Humanitarian Aid, Equipment Blocked in Cameroon

Move is seen as a developing supply crisis in West Africa More

Featured Videos

Your JavaScript is turned off or you have an old version of Adobe's Flash Player. Get the latest Flash player.
Enviropreneur Seeks to Save the Environment, Empower the Communityi
X
September 16, 2014 2:06 PM
Lorna Rutto, a former banker, is now an ‘enviropreneur’ - turning plastic waste into furniture and fences discusses the challenges she faces in Africa with raw materials and the environment.
Video

Video Enviropreneur Seeks to Save the Environment, Empower the Community

Lorna Rutto, a former banker, is now an ‘enviropreneur’ - turning plastic waste into furniture and fences discusses the challenges she faces in Africa with raw materials and the environment.
Video

Video West Trades Accusations Over Ransoms

As world leaders try to forge a common response to the threat posed by Islamic State militants in Iraq and Syria, there is simmering tension over differing policies on paying ransoms. In the past month, the jihadist group has beheaded two Americans and one Briton. Both countries refuse to pay ransom money. As Henry Ridgwell reports for VOA from London, there is uncertainty in the approach of some other European nations.
Video

Video Scotland Independence Bid Stokes Global Interest

The people of Scotland are preparing to vote on whether to become independent and break away from the rest of Britain, in a referendum being watched carefully in many other countries. Some see it as a risky experiment; while others hope a successful vote for independence might energize their own separatist demands. Foreign immigrants to Scotland have a front row seat for the vote. VOA’s Henry Ridgwell spoke to some of them in Edinburgh.
Video

Video Washington DC Mural Artists Help Beautify City

Like many cities, Washington has a graffiti problem. Buildings and homes, especially in low-income neighborhoods, are often targets of illegal artwork. But as we hear from VOA’s Julie Taboh, officials in the nation's capital have come up with an innovative program that uses the talents of local artists to beautify the city.
Video

Video US Muslim Leaders Condemn Islamic State

Leaders of America's Muslim community are condemning the violent extremism of the Islamic State group in Iraq and Syria. The U.S. Muslim leaders say militants are exploiting their faith in a failed effort to justify violent extremism. VOA correspondent Meredith Buel reports.
Video

Video Americans' Reaction Mixed on Obama Strategy for Islamic State Militants

President Barack Obama’s televised speech on how the United States plans to “degrade and destroy” the group known as the Islamic State reached a prime-time audience of millions. And it came as Americans appear more willing to embrace a bolder, tougher approach to foreign policy. VOA producer Katherine Gypson and reporter Jeff Seldin have this report from Washington.
Video
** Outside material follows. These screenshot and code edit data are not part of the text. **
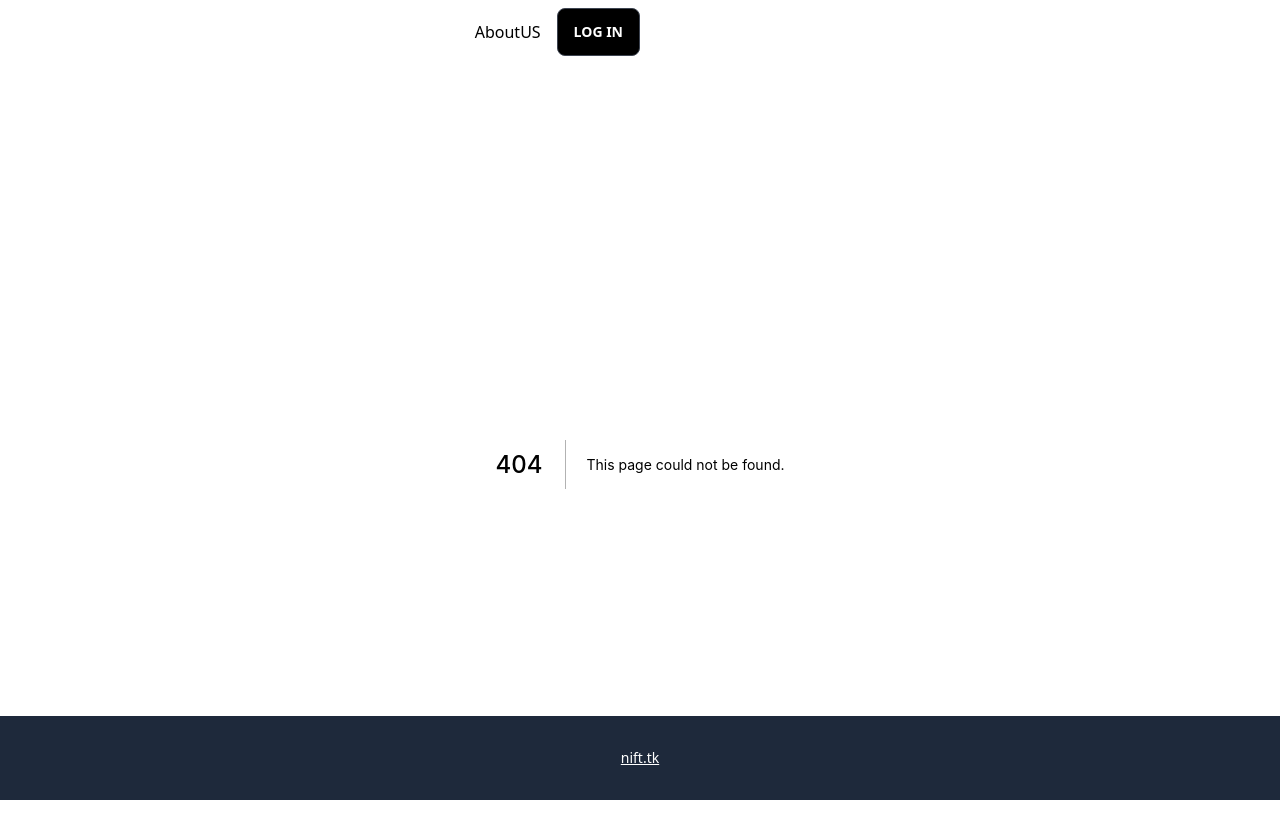
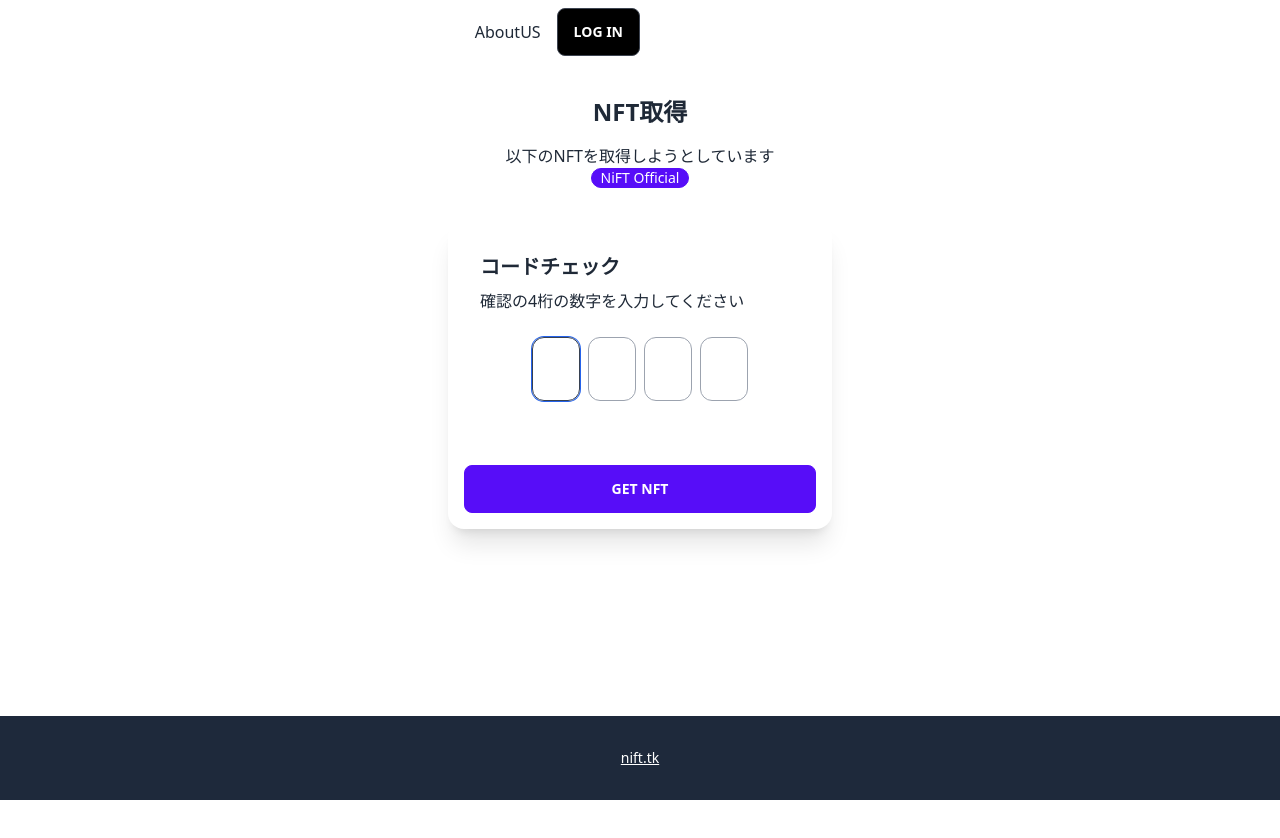
Before and after one commit to schezo817/NiFT, a Next.js app in the folder nift/: page /get in a window 1280 px wide. Before the commit this address had no page. Shown: the top 838 px of the page. After the commit the page ends 800 px from the top, so only its background shows below. Built offline with nearby package versions, Linux system fonts and the light colour scheme.

Commit message:
Implemented with pin Input for check code

```diff
--- /dev/null
+++ b/nift/pages/get/index.tsx
@@ -0,0 +1,84 @@
+import { NextPage } from "next";
+import { useRouter } from "next/router";
+import React, { useEffect, useRef } from "react";
+import { useState } from "react";
+
+let currentPinCodeIndex: number = 0;
+
+const Get: NextPage = () => {
+    const router = useRouter();
+    const { id } = router.query;
+    const [pinCode, setPinCode] = useState<string[]>(new Array(4).fill(""));
+    const [activePinIndex, setActivePinIndex] = useState<number>(0);
+
+    const inputRef = useRef<HTMLInputElement>(null);
+
+    const handlePinCodeChange = (e: React.ChangeEvent<HTMLInputElement>) => {
+        const { value } = e.target;
+        const newPinCode: string[] = [...pinCode]
+        newPinCode[currentPinCodeIndex] = value.substring(value.length - 1);
+        // 文字を消したら前の文字にFocusする
+        if (!value) {
+            setActivePinIndex(currentPinCodeIndex - 1);
+        } else {
+            // 文字を入力したら次の文字にFocusする
+            setActivePinIndex(currentPinCodeIndex + 1);
+        }
+        setPinCode(newPinCode);
+    }
+
+    const handlePinCodeKeyDown = (e: React.KeyboardEvent<HTMLInputElement>, index: number) => {
+        currentPinCodeIndex = index;
+        if (e.key === "Backspace") {
+            setActivePinIndex(index - 1);
+        }
+    }
+
+    useEffect(() => {
+        inputRef.current?.focus()
+    }, [activePinIndex]);
+
+    return (
+        <div className="flex w-full justify-center items-center flex-col p-4 gap-4">
+            <div className="text-center">
+                <h1 className="text-2xl font-bold p-4">NFT取得</h1>
+                <p>以下のNFTを取得しようとしています</p>
+                <div className="flex justify-center gap-4">
+                    <div className="badge badge-primary">NiFT Official</div>
+                </div>
+            </div>
+            <hr />
+            <div className="card w-96 bg-base-100 shadow-xl">
+                <div className="card-body">
+                    <h2 className="card-title">コードチェック</h2>
+                    <p>確認の4桁の数字を入力してください</p>
+                    <div className="flex justify-center p-4">
+                        {
+                            pinCode.map((v, i) => {
+                                return (
+                                    <React.Fragment key={i}>
+                                        <input
+                                            ref={i === activePinIndex ? inputRef : null}
+                                            value={pinCode[i]}
+                                            type="number"
+                                            maxLength={1}
+                                            className="w-12 h-16 mx-1 border rounded-xl bg-transparent outline-none text-center
+                                                    font-bold text-xl border-gray-400 focus:border-gray-700 focus:text-gray-700 text-gray-400 transition spin-button-none"
+                                            onChange={(e) => handlePinCodeChange(e)}
+                                            onKeyDown={(e) => handlePinCodeKeyDown(e, i)}
+                                        />
+                                    </React.Fragment>
+                                )
+                            })
+                        }
+                    </div>
+                </div>
+                <div className="card-actions p-4">
+                    <button className="btn btn-primary w-full">Get NFT</button>
+                </div>
+            </div>
+        </div>
+    );
+}
+
+export default Get;
```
Video Authorities Allege LA Fashion Industry-Cartel Ties

U.S. officials say they have broken up crime rings that funneled tens of millions of dollars from Mexican drug cartels through fashion businesses in Los Angeles. Mike O'Sullivan reports that authorities announced nine arrests, as 1,000 law enforcement agents fanned out through the city on Wednesday.
Video

Video Bedouin Woman Runs Successful Business in Palestinian City

A Bedouin woman is breaking social taboos by running a successful vacation resort in the Palestinian town of Jericho. Bedouins are a sub-group of Arabs known for their semi-nomadic lifestyle. Zlatica Hoke says the resort in the West Bank's Jordan Valley is a model of success for women in the region.


Carnage and mayhem are part of daily life in northern Nigeria, the result of a terror campaign by the Islamist group Boko Haram. Fears are growing that Nigeria’s government may not know how to counter it, and may be making things worse. More

AppleAndroid